It’s a testament to how much the city has changed since the Dinkins years that hipsters, many of them newcomers to the city, lack the danger sense once shared by most all New Yorkers.
Time and again, Bloomberg has proved that he simply does not understand average New Yorkers or empathize with their travails. At a time when middle-class New Yorkers were outraged by his tax hikes, he jauntily told an elite Manhattan business group that the city was “a high-end product, maybe even a luxury product.”
*Umbrella, n — A derisive term for hipsters derived from the Handsome Family song Everything That Rises Must Converge (itself of course named after the story and collection of the same name by Flannery O’Connor): “Some folks are like umbrellas/ They pass through your life with little meaning.” Also from M’intosh the revenant in Joyce’s Ulysses, a character marked by his prophylactic garb, ill suited to the story’s weather, and detachment from his surroundings. See Also: Space Pirate.
“Think about crack, man, how raw that got back in the 1980s. This ain’t that bad yet, but there’s easy, almost make-believe money to be made hawking smokes, so it don’t matter what the police do … you’re going to have crews setting up franchises, cutting up the city, and deading the competition.” —A Brooklyn-based buttlegger
“It would be better to cultivate a familiarity with any kind of coarse and honest art, or any sort of regular employment, than to fall into the company of Bohemians. They are seductive in their ways, and they hold the finest sentiments, and have a distinctive aversion of anything that is low or mean, or common or inelegant. Still, the Bohemian cannot be called a useful member of society, and it is not an encouraging sign for us that the tribe has become so numerous among us as to form a distinct and recognizable class that does not object to being called by that name.” —The New York Times, 1858
“When I wrote this song I worried it might be too political for my taste. But my wife assured me my songs are so obtuse, no one has any idea what I’m talking about anyway.”
“The last training I had was a half-day class in Staten Island — a joke — inside a classroom! The only thing it told you was how to be able to tell the type of problem you’re in — HAZMAT incident, radiation exposure, terrorism, whatever — by the people dead around you. A whole mass of dead people means one sort of incident, scattered blistered or convulsing people another.”

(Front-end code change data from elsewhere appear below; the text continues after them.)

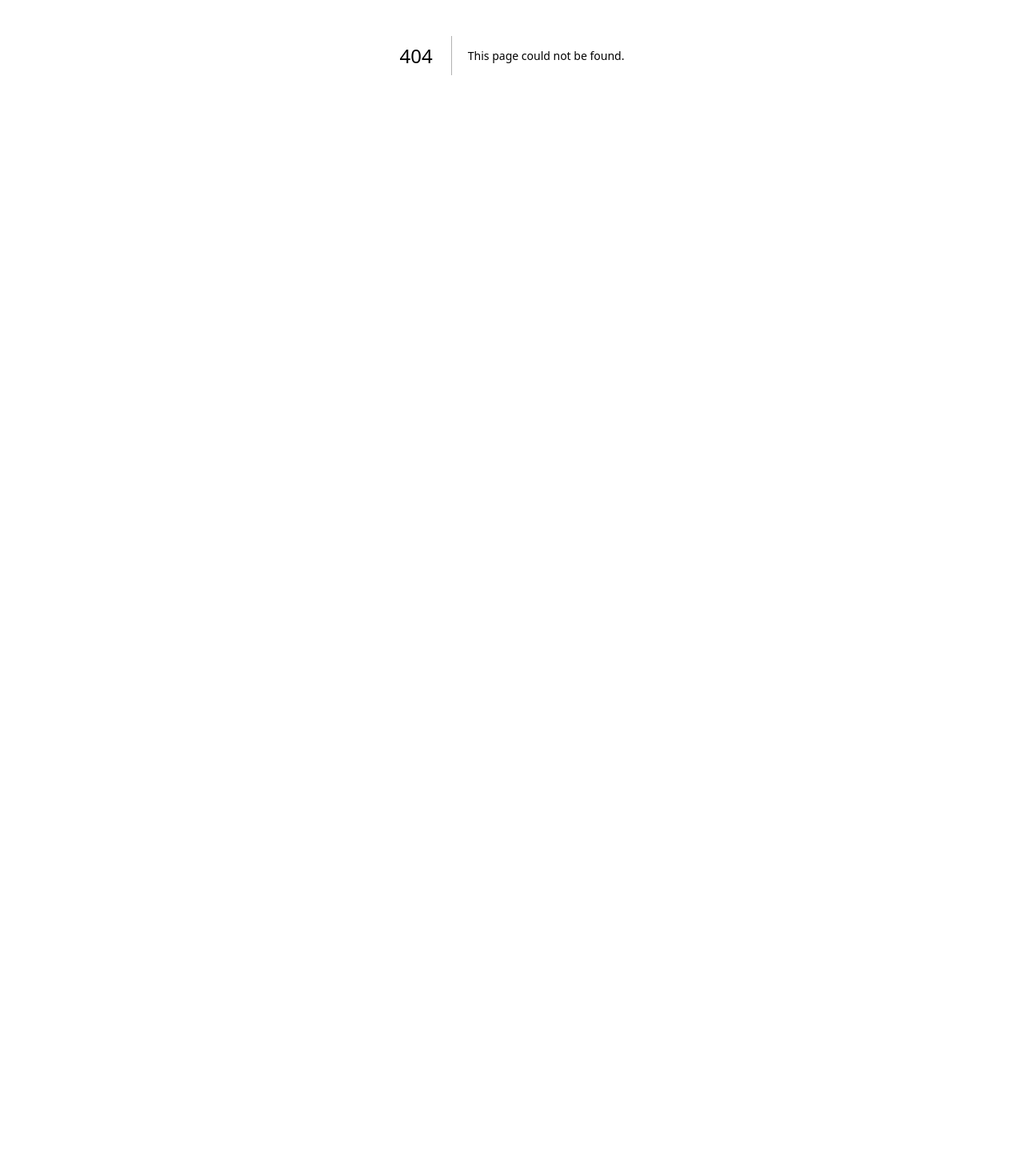
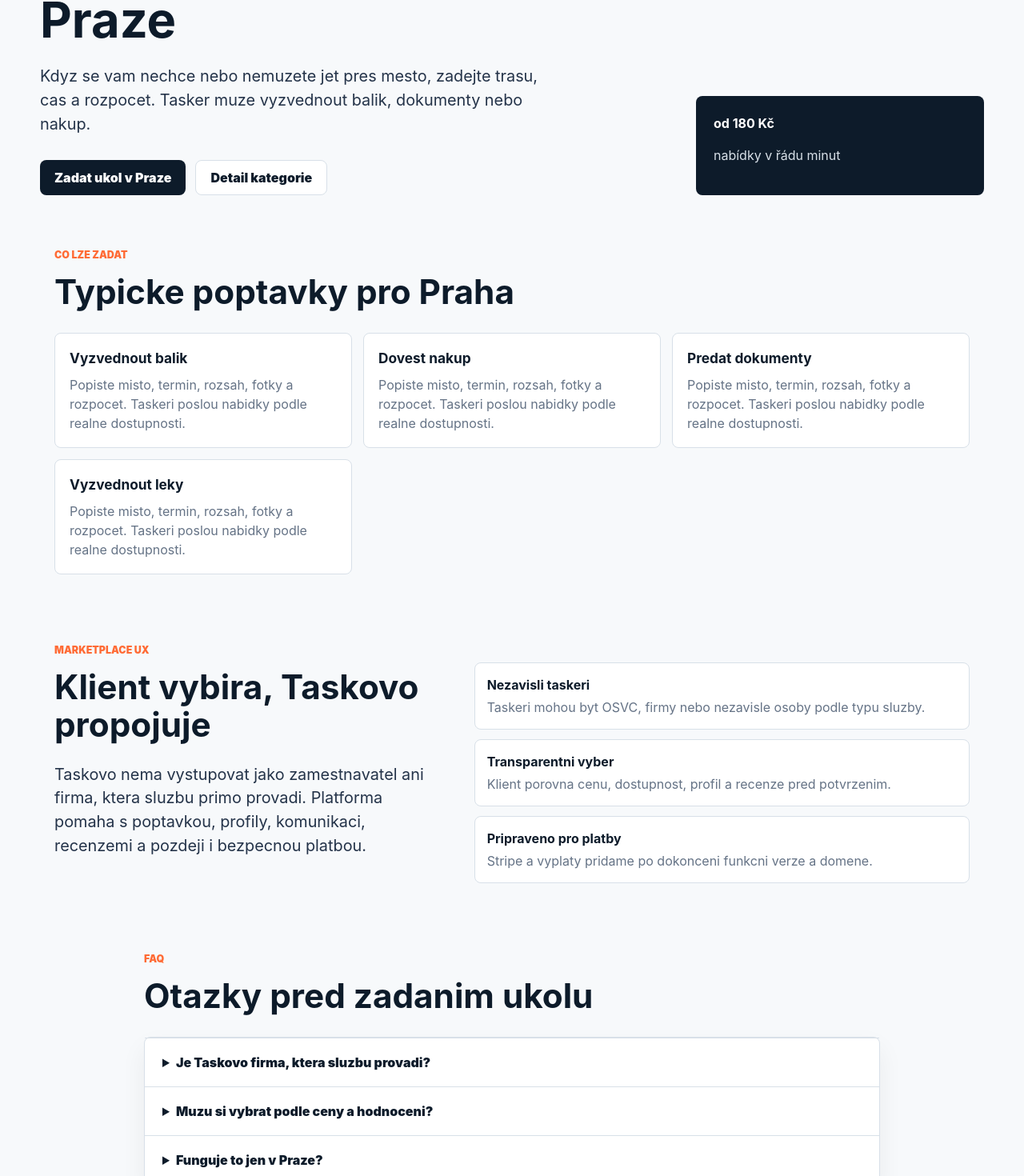
Before and after one commit to kaziodimm/taskovo-app, a Next.js app: page /sluzby/doruceni-zasilek-praha in a window 1280 px wide. Before the commit this address had no page. Shown: the part 331-1801 px from the top of the page at 80% size. Before the commit the page ends 800 px from the top, so only its background shows below. Built offline with nearby package versions, Linux system fonts and the light colour scheme; no server answers.

Commit message:
Add SEO service landing pages for Prague

```diff
--- /dev/null
+++ b/app/sluzby/[slug]/page.tsx
@@ -0,0 +1,214 @@
+import type { Metadata } from "next";
+import { notFound } from "next/navigation";
+import { Footer } from "@/components/Footer";
+import { Header } from "@/components/Header";
+import { marketplaceCategories } from "@/lib/marketplace-data";
+
+const baseUrl = "https://taskovo-app.vercel.app";
+
+const landingPages = [
+  {
+    slug: "uklid-praha",
+    city: "Praha",
+    categorySlug: "uklid",
+    title: "Uklid Praha",
+    headline: "Uklid v Praze bez hledani po skupinach",
+    intro:
+      "Zadejte jednorazovy nebo pravidelny uklid v Praze, porovnejte nabidky a vyberte si taskera podle ceny, recenzi a dostupnosti.",
+    examples: ["Uklid bytu 2+kk", "Uklid po stehovani", "Mytí oken", "Pravidelny uklid kancelare"],
+  },
+  {
+    slug: "stehovani-praha",
+    city: "Praha",
+    categorySlug: "stehovani",
+    title: "Stehovani Praha",
+    headline: "Stehovani a odnos veci v Praze",
+    intro:
+      "Najdete pomoc s krabicemi, nabytkem, odnosom veci do sklepa nebo mensim prevozem po Praze bez nutnosti objednavat velkou firmu.",
+    examples: ["Odnos pracky", "Prevoz krabic", "Vyklizeni sklepa", "Pomoc s nakladkou"],
+  },
+  {
+    slug: "montaz-nabytku-praha",
+    city: "Praha",
+    categorySlug: "montaz-nabytku",
+    title: "Montaz nabytku Praha",
+    headline: "Montaz nabytku v Praze s jasnou cenou",
+    intro:
+      "Popiste, co je potreba smontovat, pridejte fotky nebo odkaz na produkt a nechte si poslat nabidky od taskeru v Praze.",
+    examples: ["Skrin IKEA", "Postel a komoda", "Police na zed", "Kancelarsky stul"],
+  },
+  {
+    slug: "doruceni-zasilek-praha",
+    city: "Praha",
+    categorySlug: "doruceni",
+    title: "Doruceni zasilek Praha",
+    headline: "Kuryrni pomoc a vyzvednuti zasilek v Praze",
+    intro:
+      "Kdyz se vam nechce nebo nemuzete jet pres mesto, zadejte trasu, cas a rozpocet. Tasker muze vyzvednout balik, dokumenty nebo nakup.",
+    examples: ["Vyzvednout balik", "Dovest nakup", "Predat dokumenty", "Vyzvednout leky"],
+  },
+  {
+    slug: "pomoc-na-zahrade-praha",
+    city: "Praha",
+    categorySlug: "zahrada",
+    title: "Pomoc na zahrade Praha",
+    headline: "Pomoc na zahrade a kolem domu v Praze",
+    intro:
+      "Najdete lokalni pomoc pro sekani travy, uklid terasy, hrabani listi, odnos vetvi nebo sezonni prace kolem domu.",
+    examples: ["Sekani travy", "Hrabani listi", "Odvoz vetvi", "Uklid terasy"],
+  },
+];
+
+const faqItems = [
+  {
+    question: "Je Taskovo firma, ktera sluzbu provadi?",
+    answer:
+      "Ne. Taskovo je zprostredkovatelska platforma. Sluzbu provadi nezavisly tasker, OSVC nebo firma, kterou si klient sam vybere.",
+  },
+  {
+    question: "Muzu si vybrat podle ceny a hodnoceni?",
+    answer:
+      "Ano. Cilem marketplace je porovnat cenu, profil, dostupnost, hodnoceni a zpusob provedeni jeste pred potvrzenim ukolu.",
+  },
+  {
+    question: "Funguje to jen v Praze?",
+    answer:
+      "Praha je dulezita pro start a SEO, ale Taskovo je stavene i pro Brno, Ostravu, Plzen, Olomouc a mensi mesta, kde organizovana pomoc casto chybi.",
+  },
+];
+
+function getLanding(slug: string) {
+  return landingPages.find((page) => page.slug === slug);
+}
+
+export function generateStaticParams() {
+  return landingPages.map((page) => ({ slug: page.slug }));
+}
+
+export async function generateMetadata({ params }: { params: Promise<{ slug: string }> }): Promise<Metadata> {
+  const { slug } = await params;
+  const page = getLanding(slug);
+  if (!page) return {};
+
+  const title = `${page.title} | Taskovo`;
+  const description = `${page.intro} Taskovo propojuje klienty s nezavislymi taskery v okoli.`;
+  const path = `/sluzby/${page.slug}`;
+
+  return {
+    title,
+    description,
+    alternates: { canonical: path },
+    openGraph: {
+      title,
+      description,
+      url: `${baseUrl}${path}`,
+      siteName: "Taskovo",
+      type: "website",
+    },
+  };
+}
+
+export default async function ServiceLandingPage({ params }: { params: Promise<{ slug: string }> }) {
+  const { slug } = await params;
+  const page = getLanding(slug);
+  if (!page) notFound();
+
+  const category = marketplaceCategories.find((item) => item.slug === page.categorySlug);
+  if (!category) notFound();
+
+  const faqJsonLd = {
+    "@context": "https://schema.org",
+    "@type": "FAQPage",
+    mainEntity: faqItems.map((item) => ({
+      "@type": "Question",
+      name: item.question,
+      acceptedAnswer: { "@type": "Answer", text: item.answer },
+    })),
+  };
+
+  const localBusinessJsonLd = {
+    "@context": "https://schema.org",
+    "@type": "Service",
+    name: page.title,
+    description: page.intro,
+    areaServed: page.city,
+    serviceType: category.title,
+    provider: {
+      "@type": "Organization",
+      name: "Taskovo",
+      description: "Taskovo je pouze zprostredkovatelska platforma, ne zamestnavatel taskeru.",
+    },
+  };
+
+  return (
+    <>
+      <Header />
+      <main className="page-shell">
+        <script type="application/ld+json" dangerouslySetInnerHTML={{ __html: JSON.stringify(faqJsonLd) }} />
+        <script type="application/ld+json" dangerouslySetInnerHTML={{ __html: JSON.stringify(localBusinessJsonLd) }} />
+
+        <section className="page-hero">
+          <div>
+            <p className="kicker">{page.city}</p>
+            <h1 className="page-title">{page.headline}</h1>
+            <p className="hero-lead">{page.intro}</p>
+            <div className="hero-actions">
+              <a className="button primary" href={`/zadat-ukol?kategorie=${category.slug}`}>Zadat ukol v Praze</a>
+              <a className="button secondary" href={`/kategorie/${category.slug}`}>Detail kategorie</a>
+            </div>
+          </div>
+          <div className="page-hero-card">
+            <strong>{category.averagePrice}</strong>
+            <p>{category.responseTime}</p>
+          </div>
+        </section>
+
+        <section className="section" style={{ paddingTop: 34 }}>
+          <div className="section-title">
+            <p className="kicker">Co lze zadat</p>
+            <h2>Typicke poptavky pro {page.city}</h2>
+          </div>
+          <div className="category-grid">
+            {page.examples.map((example) => (
+              <article className="legal-card" key={example}>
+                <h3>{example}</h3>
+                <p>Popiste misto, termin, rozsah, fotky a rozpocet. Taskeri poslou nabidky podle realne dostupnosti.</p>
+              </article>
+            ))}
+          </div>
+        </section>
+
+        <section className="section split">
+          <div>
+            <p className="kicker">Marketplace UX</p>
+            <h2>Klient vybira, Taskovo propojuje</h2>
+            <p className="hero-lead">
+              Taskovo nema vystupovat jako zamestnavatel ani firma, ktera sluzbu primo provadi. Platforma pomaha s poptavkou, profily, komunikaci, recenzemi a pozdeji i bezpecnou platbou.
+            </p>
+          </div>
+          <div className="feature-list">
+            <div><strong>Nezavisli taskeri</strong><span>Taskeri mohou byt OSVC, firmy nebo nezavisle osoby podle typu sluzby.</span></div>
+            <div><strong>Transparentni vyber</strong><span>Klient porovna cenu, dostupnost, profil a recenze pred potvrzenim.</span></div>
+            <div><strong>Pripraveno pro platby</strong><span>Stripe a vyplaty pridame po dokonceni funkcni verze a domene.</span></div>
+          </div>
+        </section>
+
+        <section className="section faq-section">
+          <div className="section-title">
+            <p className="kicker">FAQ</p>
+            <h2>Otazky pred zadanim ukolu</h2>
+          </div>
+          <div className="faq-list">
+            {faqItems.map((item) => (
+              <details key={item.question}>
+                <summary>{item.question}</summary>
+                <p>{item.answer}</p>
+              </details>
+            ))}
+          </div>
+        </section>
+      </main>
+      <Footer />
+    </>
+  );
+}
```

The real question about the FBI bug was: Which crime were the feds probing? Mayor Street, who admits that money buys influence, has already been involved in a fistful of scandals, including a $1.1 million airport maintenance contract received by the mayor’s brother, a hot dog vendor. Then there’s the case of the Mercedes-driving black Muslims getting more than $3 million in city funds to run schools where pipes freeze and unpaid teachers routinely quit in the middle of the school year.
“There are these rules that have been informally accepted in this country for as long as there’s been government, as long as there’s been patronage.” —Philadelphia Mayor John Street
“The South Bronx was not saved the way decades of reformers insisted it would have to be saved: by eliminating poverty…. What changed the South Bronx from Fort Apache to a functioning community was not a sudden influx of wealth, but a careful restoration of order—in the built environment, in public spaces, and in people’s lives.”
Suddenly, Mayor Bloomberg is looking more than a little like Mayor Dinkins, and the Rudy years more like just an eight-year interruption from the city’s long history of self-destructive, special-interest politics. Ground Zero has become the ultimate broken window, a festering reminder of what was, and of the mayor’s evident disinterest in the site.
“The metropolis is the epitome of multiplicity; the paradox of the phenomenon is made possible by an almost mystic unity.” —Cleveland Rodgers, a member of the New York City Planning Council from 1838-1951